▶ _YOUR TASK_
Report how many lines in the records below hold "scheme", with no other output.

▶ _AVAILABLE DATA_
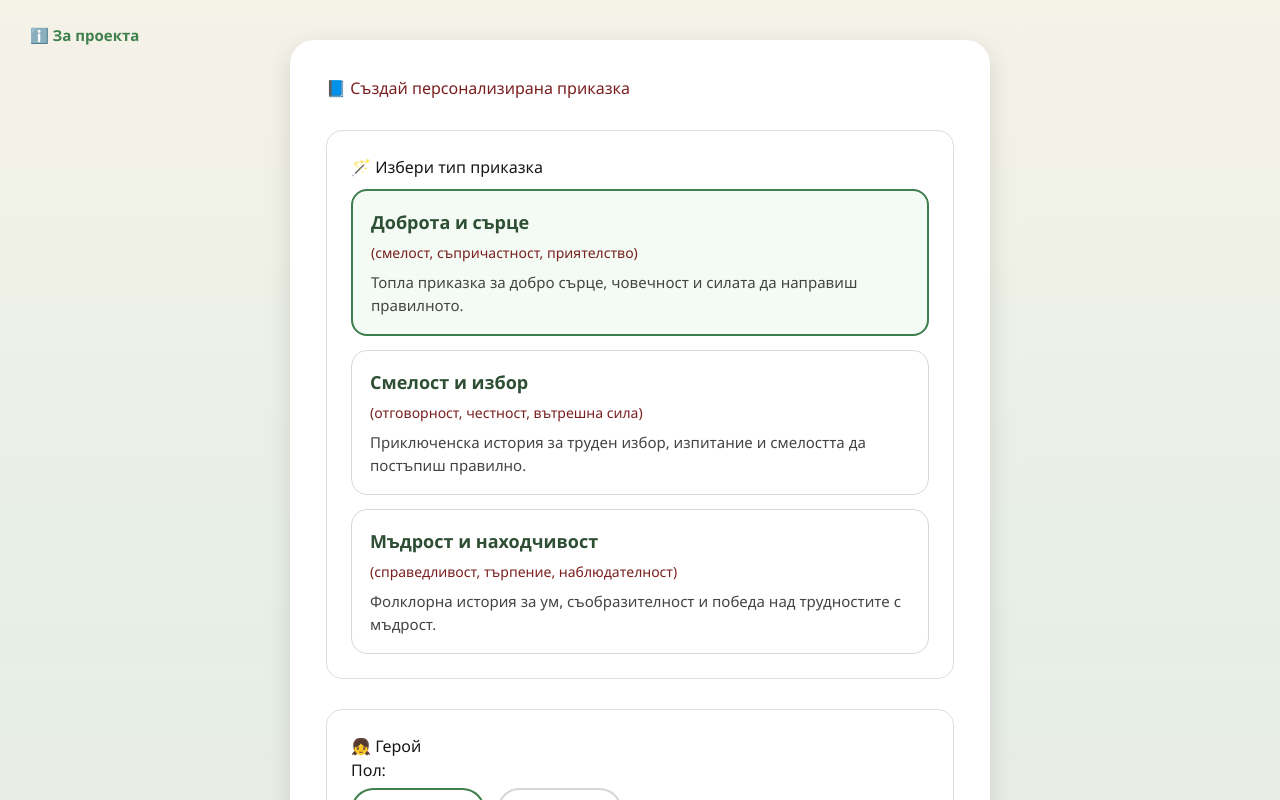
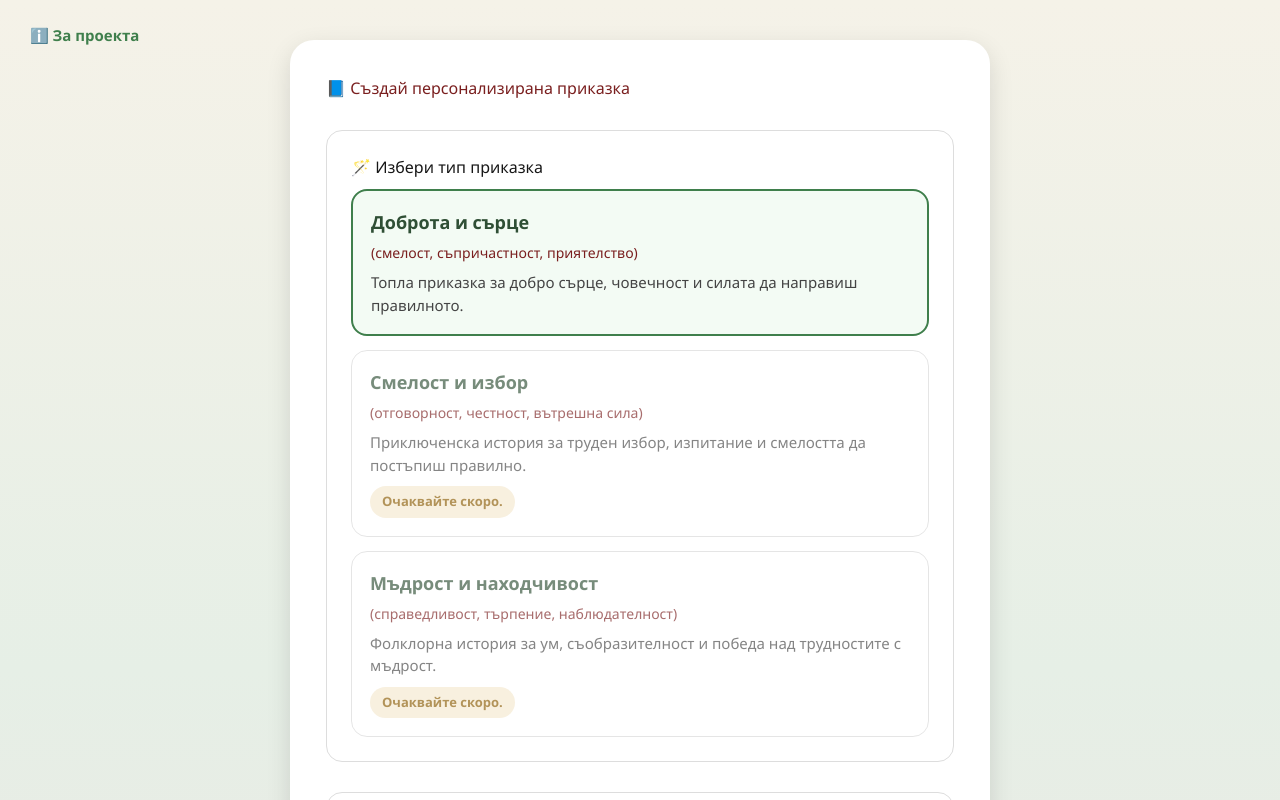
Before and after one commit to RumyanaK/ai-folklore-story-generator, a Next.js app: page /builder in a window 1280 px wide. Shown: the top 800 px of the page. Built offline with nearby package versions, Linux system fonts and the light colour scheme.

Commit message:
feat: lock unavailable archetypes in builder

```diff
--- a/app/builder/page.tsx
+++ b/app/builder/page.tsx
@@ -385,19 +385,26 @@ ${storyData.pages
             >
               {Object.values(archetypes).map((archetype) => {
                 const isSelected = archetypeId === archetype.id;
+                const isAvailable = archetype.id === "kindness";
 
                 return (
                   <button
                     key={archetype.id}
                     type="button"
-                    onClick={() => setArchetypeId(archetype.id as ArchetypeId)}
+                    disabled={!isAvailable}
+                    onClick={() => {
+                      if (isAvailable) {
+                        setArchetypeId(archetype.id as ArchetypeId);
+                      }
+                    }}
                     style={{
                       textAlign: "left",
                       padding: 18,
                       borderRadius: 16,
                       border: isSelected ? "2px solid #3f7f4c" : "1px solid #d8d8d8",
                       background: isSelected ? "#f3fbf4" : "white",
-                      cursor: "pointer",
+                      opacity: isAvailable ? 1 : 0.65,
+                      cursor: isAvailable ? "pointer" : "not-allowed",
                     }}
                   >
                     <div
@@ -430,6 +437,22 @@ ${storyData.pages
                     >
                       {archetype.shortDescription}
                     </div>
+                    {!isAvailable && (
+                      <div
+                        style={{
+                          marginTop: 10,
+                          display: "inline-block",
+                          padding: "6px 12px",
+                          borderRadius: 999,
+                          background: "#f5e9cf",
+                          color: "#8a5a00",
+                          fontSize: 13,
+                          fontWeight: 700,
+                        }}
+                      >
+                        Очаквайте скоро.
+                      </div>
+                    )}
                   </button>
                 );
               })}
```
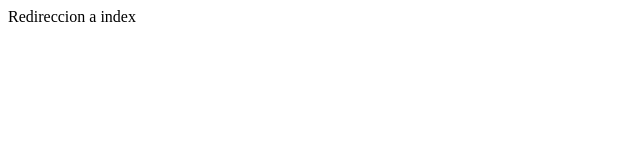
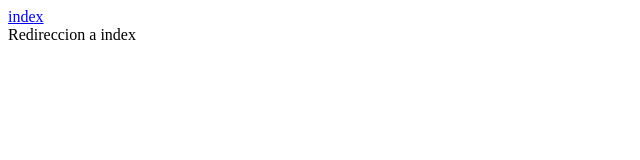
Before and after one commit to Franck-W/Franck-W.github.io, a plain HTML site: page index.html in a window 1280 px wide. Shown: the whole page, without its empty margins (0-640 px from the left). Drawn offline with Linux system fonts and the light colour scheme.

Commit message:
Update index.html

```diff
--- a/index.html
+++ b/index.html
@@ -4,6 +4,8 @@
 <META HTTP-EQUIV="REFRESH" CONTENT="/vistas/index.html">
 </head>
 <body>
+          <div><a href="/vistas/index.html">index</a></div>
+
 Redireccion a index
 </body>
 </html>
```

▶ _WRITTEN ANSWER_
2